The researchers were able find out that the new method is possible because the trees can use anaerobic bacteria in the soil to release oxygen into the water.
This is very important for coastal plants because it allows the plants to survive in water that is too shallow to take up any water.
It also allows the trees to grow in conditions where water is limited and can flourish.
The result is that the redwood trees are able the water they need.
They’re also able to make use of the extra oxygen.
“The redwoods are doing all of this in their habitat and can make use out of that water in very sustainable ways,” said lead author Dr David Aiken, from the University of Otago in New Zealand.
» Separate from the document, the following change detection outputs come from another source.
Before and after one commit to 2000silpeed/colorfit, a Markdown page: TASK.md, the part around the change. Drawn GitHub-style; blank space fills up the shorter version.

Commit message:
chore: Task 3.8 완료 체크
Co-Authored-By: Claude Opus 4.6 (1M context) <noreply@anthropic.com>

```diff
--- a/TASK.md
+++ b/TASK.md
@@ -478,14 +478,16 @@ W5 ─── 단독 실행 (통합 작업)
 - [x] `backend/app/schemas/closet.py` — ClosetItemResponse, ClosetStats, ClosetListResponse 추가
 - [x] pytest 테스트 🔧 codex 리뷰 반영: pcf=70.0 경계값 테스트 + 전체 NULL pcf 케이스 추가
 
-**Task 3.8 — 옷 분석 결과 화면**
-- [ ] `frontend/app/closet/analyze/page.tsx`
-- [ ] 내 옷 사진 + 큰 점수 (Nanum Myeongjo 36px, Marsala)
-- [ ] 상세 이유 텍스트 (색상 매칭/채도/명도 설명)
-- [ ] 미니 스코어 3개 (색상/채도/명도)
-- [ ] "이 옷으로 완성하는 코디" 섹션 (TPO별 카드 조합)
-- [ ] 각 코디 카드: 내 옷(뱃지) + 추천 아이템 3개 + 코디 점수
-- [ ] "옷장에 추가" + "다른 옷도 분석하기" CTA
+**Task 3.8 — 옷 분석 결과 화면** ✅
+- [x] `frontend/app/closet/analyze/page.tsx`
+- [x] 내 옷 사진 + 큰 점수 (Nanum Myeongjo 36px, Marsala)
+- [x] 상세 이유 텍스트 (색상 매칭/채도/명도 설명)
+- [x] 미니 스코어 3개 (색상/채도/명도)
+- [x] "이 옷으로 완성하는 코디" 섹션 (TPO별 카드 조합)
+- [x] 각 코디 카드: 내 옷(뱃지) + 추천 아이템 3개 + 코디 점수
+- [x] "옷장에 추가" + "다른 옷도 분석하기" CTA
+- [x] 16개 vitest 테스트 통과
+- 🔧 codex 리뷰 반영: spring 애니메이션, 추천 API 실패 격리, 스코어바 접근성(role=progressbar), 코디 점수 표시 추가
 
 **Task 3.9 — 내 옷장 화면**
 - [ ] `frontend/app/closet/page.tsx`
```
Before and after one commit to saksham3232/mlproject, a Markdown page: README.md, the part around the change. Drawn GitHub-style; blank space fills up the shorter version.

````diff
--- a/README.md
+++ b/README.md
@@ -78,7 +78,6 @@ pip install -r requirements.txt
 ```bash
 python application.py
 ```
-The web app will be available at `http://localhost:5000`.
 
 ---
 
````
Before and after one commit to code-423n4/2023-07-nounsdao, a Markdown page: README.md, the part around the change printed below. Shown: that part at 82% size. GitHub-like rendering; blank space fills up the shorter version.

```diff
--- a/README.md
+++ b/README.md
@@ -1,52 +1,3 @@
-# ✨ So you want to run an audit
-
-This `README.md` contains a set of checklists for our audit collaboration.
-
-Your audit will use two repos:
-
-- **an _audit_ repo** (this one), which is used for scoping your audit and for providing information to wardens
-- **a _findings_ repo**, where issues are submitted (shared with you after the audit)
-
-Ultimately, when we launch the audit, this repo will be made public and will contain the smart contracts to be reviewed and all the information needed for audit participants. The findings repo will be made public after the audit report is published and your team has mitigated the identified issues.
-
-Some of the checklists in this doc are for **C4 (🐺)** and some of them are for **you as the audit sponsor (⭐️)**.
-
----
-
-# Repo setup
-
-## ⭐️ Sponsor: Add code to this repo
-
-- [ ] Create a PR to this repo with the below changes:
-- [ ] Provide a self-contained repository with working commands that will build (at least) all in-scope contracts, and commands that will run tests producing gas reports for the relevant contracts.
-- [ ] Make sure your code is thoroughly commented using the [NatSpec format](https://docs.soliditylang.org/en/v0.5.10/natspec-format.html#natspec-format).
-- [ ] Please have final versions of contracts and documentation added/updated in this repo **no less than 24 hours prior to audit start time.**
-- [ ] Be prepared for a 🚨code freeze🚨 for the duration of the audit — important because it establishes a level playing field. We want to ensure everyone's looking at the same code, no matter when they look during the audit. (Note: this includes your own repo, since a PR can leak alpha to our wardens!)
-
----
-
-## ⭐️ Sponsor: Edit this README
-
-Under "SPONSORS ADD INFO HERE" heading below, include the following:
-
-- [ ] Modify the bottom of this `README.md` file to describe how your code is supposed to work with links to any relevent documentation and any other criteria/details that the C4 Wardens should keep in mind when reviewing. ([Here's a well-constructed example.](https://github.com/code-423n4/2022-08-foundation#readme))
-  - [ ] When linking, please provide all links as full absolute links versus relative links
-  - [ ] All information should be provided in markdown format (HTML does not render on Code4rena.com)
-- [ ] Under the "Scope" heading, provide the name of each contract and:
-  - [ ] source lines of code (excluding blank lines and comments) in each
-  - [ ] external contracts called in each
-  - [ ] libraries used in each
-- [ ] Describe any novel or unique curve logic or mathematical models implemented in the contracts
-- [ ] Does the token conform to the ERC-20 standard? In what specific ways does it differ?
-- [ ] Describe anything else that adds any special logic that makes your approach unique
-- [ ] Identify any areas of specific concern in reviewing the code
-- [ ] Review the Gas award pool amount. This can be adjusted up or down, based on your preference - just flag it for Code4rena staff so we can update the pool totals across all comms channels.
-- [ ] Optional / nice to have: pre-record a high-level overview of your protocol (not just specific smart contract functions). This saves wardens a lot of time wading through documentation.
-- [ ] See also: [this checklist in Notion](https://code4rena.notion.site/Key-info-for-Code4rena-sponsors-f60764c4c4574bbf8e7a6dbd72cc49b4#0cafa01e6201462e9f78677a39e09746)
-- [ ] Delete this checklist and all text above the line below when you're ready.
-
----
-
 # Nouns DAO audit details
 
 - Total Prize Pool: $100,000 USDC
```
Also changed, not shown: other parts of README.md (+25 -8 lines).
The scientists wanted to know how much water is being lost by the trees and how much is being returned.
This could be important for future generations because it could help improve water quality.
The findings are a major breakthrough because they help to explain how the trees in fact benefit from the water being lost.
“We know the water from rivers, lakes and streams is good for plants, but we know it is not good for humans,” said Aiken.
“This study is a big step towards understanding how the plants benefit from these water reserves.”
The research team studied the water quality of the coastal marsheds in southern China, including the coastal towns of Xi’an, Chongqing, Chengdu and Ningbo.
They looked at the water entering the trees via the soil and found that there was plenty of oxygen in the water, which can help to grow plants and the trees.
The authors believe the trees’ ability to take in more oxygen than the surrounding vegetation and the ability to release water to the surrounding land, could make them good water-collectors.
They also found that when they were planted on flat surfaces, the trees could absorb up a significant amount of water.
“When you plant a tree in the ocean, it takes up a lot of water because the surface water in the open ocean is a lot richer than it is in the marshy marshy habitat of inland China,” Aiken said.
The research has been funded by the Natural Environment Research Council (NERC), the National Institute for Water Resources Science and Technology (NIWR), the Australian Research Council and the National Science Foundation (NSF).
This article first appeared on New Scientist.